### [Requirement]
Only the pictures are dropped; the lines of the material that follow are returned exactly.

### [Task data]
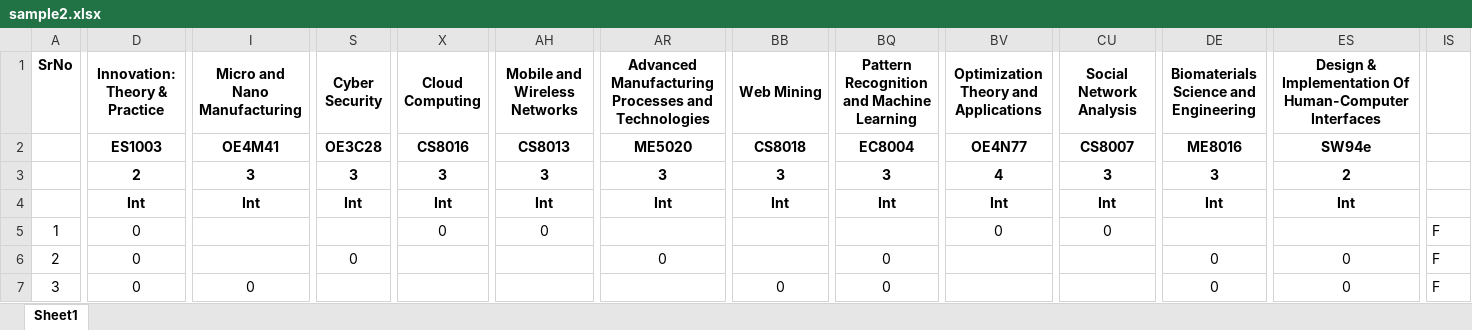
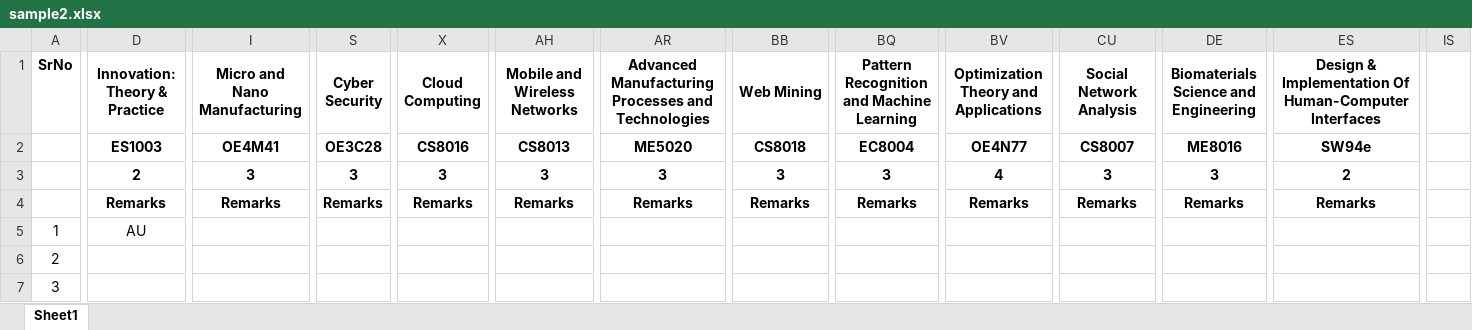
Before and after one commit to hrithik-09/transcript_generator, an Excel workbook: uploads/sample2.xlsx, sheet Sheet1, drawn as a sheet; only a part is shown, gaps mark what is left out; values as stored, in another font and other column widths than the file's, no borders; the diff covers the shown part only; the diff names each change by its address in the sheet, - before the commit and + after, or states it on an @@ line.

Commit message:
excel sheet modified, remarks column added

```diff
--- a/uploads/sample2.xlsx (sheet Sheet1)
+++ b/uploads/sample2.xlsx (sheet Sheet1)
-D4 (Innovation: Theory & Practice): Int
+D4 (Innovation: Theory & Practice): Remarks
-I4 (Micro and Nano Manufacturing): Int
+I4 (Micro and Nano Manufacturing): Remarks
-S4 (Cyber Security): Int
+S4 (Cyber Security): Remarks
-X4 (Cloud Computing): Int
+X4 (Cloud Computing): Remarks
-AH4 (Mobile and Wireless Networks): Int
+AH4 (Mobile and Wireless Networks): Remarks
-AR4: Int
+AR4: Remarks
-BB4 (Web Mining): Int
+BB4 (Web Mining): Remarks
-BQ4: Int
+BQ4: Remarks
-BV4: Int
+BV4: Remarks
-CU4 (Social Network Analysis): Int
+CU4 (Social Network Analysis): Remarks
-DE4: Int
+DE4: Remarks
-ES4: Int
+ES4: Remarks
-D5 (Innovation: Theory & Practice): 0
+D5 (Innovation: Theory & Practice): AU
-X5 (Cloud Computing): 0
+X5 (Cloud Computing): (empty)
-AH5 (Mobile and Wireless Networks): 0
+AH5 (Mobile and Wireless Networks): (empty)
-BV5: 0
+BV5: (empty)
-CU5 (Social Network Analysis): 0
+CU5 (Social Network Analysis): (empty)
-IS5:IS7: F
+IS5:IS7: (empty)
-D6:D7 (Innovation: Theory & Practice): 0
+D6:D7 (Innovation: Theory & Practice): (empty)
-S6 (Cyber Security): 0
+S6 (Cyber Security): (empty)
-AR6: 0
+AR6: (empty)
-BQ6:BQ7: 0
+BQ6:BQ7: (empty)
-DE6:DE7: 0
+DE6:DE7: (empty)
-ES6:ES7: 0
+ES6:ES7: (empty)
-I7 (Micro and Nano Manufacturing): 0
+I7 (Micro and Nano Manufacturing): (empty)
-BB7 (Web Mining): 0
+BB7 (Web Mining): (empty)
```
Also changed, not shown: 298 edited cells elsewhere in this sheet.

### [Answer for the task]
Before and after one commit to hrithik-09/transcript_generator, an Excel workbook: uploads/sample2.xlsx, sheet Sheet1, drawn as a sheet; only a part is shown, gaps mark what is left out; values as stored, in another font and other column widths than the file's, no borders; the diff covers the shown part only; the diff names each change by its address in the sheet, - before the commit and + after, or states it on an @@ line.

Commit message:
excel sheet modified, remarks column added

```diff
--- a/uploads/sample2.xlsx (sheet Sheet1)
+++ b/uploads/sample2.xlsx (sheet Sheet1)
-D4 (Innovation: Theory & Practice): Int
+D4 (Innovation: Theory & Practice): Remarks
-I4 (Micro and Nano Manufacturing): Int
+I4 (Micro and Nano Manufacturing): Remarks
-S4 (Cyber Security): Int
+S4 (Cyber Security): Remarks
-X4 (Cloud Computing): Int
+X4 (Cloud Computing): Remarks
-AH4 (Mobile and Wireless Networks): Int
+AH4 (Mobile and Wireless Networks): Remarks
-AR4: Int
+AR4: Remarks
-BB4 (Web Mining): Int
+BB4 (Web Mining): Remarks
-BQ4: Int
+BQ4: Remarks
-BV4: Int
+BV4: Remarks
-CU4 (Social Network Analysis): Int
+CU4 (Social Network Analysis): Remarks
-DE4: Int
+DE4: Remarks
-ES4: Int
+ES4: Remarks
-D5 (Innovation: Theory & Practice): 0
+D5 (Innovation: Theory & Practice): AU
-X5 (Cloud Computing): 0
+X5 (Cloud Computing): (empty)
-AH5 (Mobile and Wireless Networks): 0
+AH5 (Mobile and Wireless Networks): (empty)
-BV5: 0
+BV5: (empty)
-CU5 (Social Network Analysis): 0
+CU5 (Social Network Analysis): (empty)
-IS5:IS7: F
+IS5:IS7: (empty)
-D6:D7 (Innovation: Theory & Practice): 0
+D6:D7 (Innovation: Theory & Practice): (empty)
-S6 (Cyber Security): 0
+S6 (Cyber Security): (empty)
-AR6: 0
+AR6: (empty)
-BQ6:BQ7: 0
+BQ6:BQ7: (empty)
-DE6:DE7: 0
+DE6:DE7: (empty)
-ES6:ES7: 0
+ES6:ES7: (empty)
-I7 (Micro and Nano Manufacturing): 0
+I7 (Micro and Nano Manufacturing): (empty)
-BB7 (Web Mining): 0
+BB7 (Web Mining): (empty)
```
Also changed, not shown: 298 edited cells elsewhere in this sheet.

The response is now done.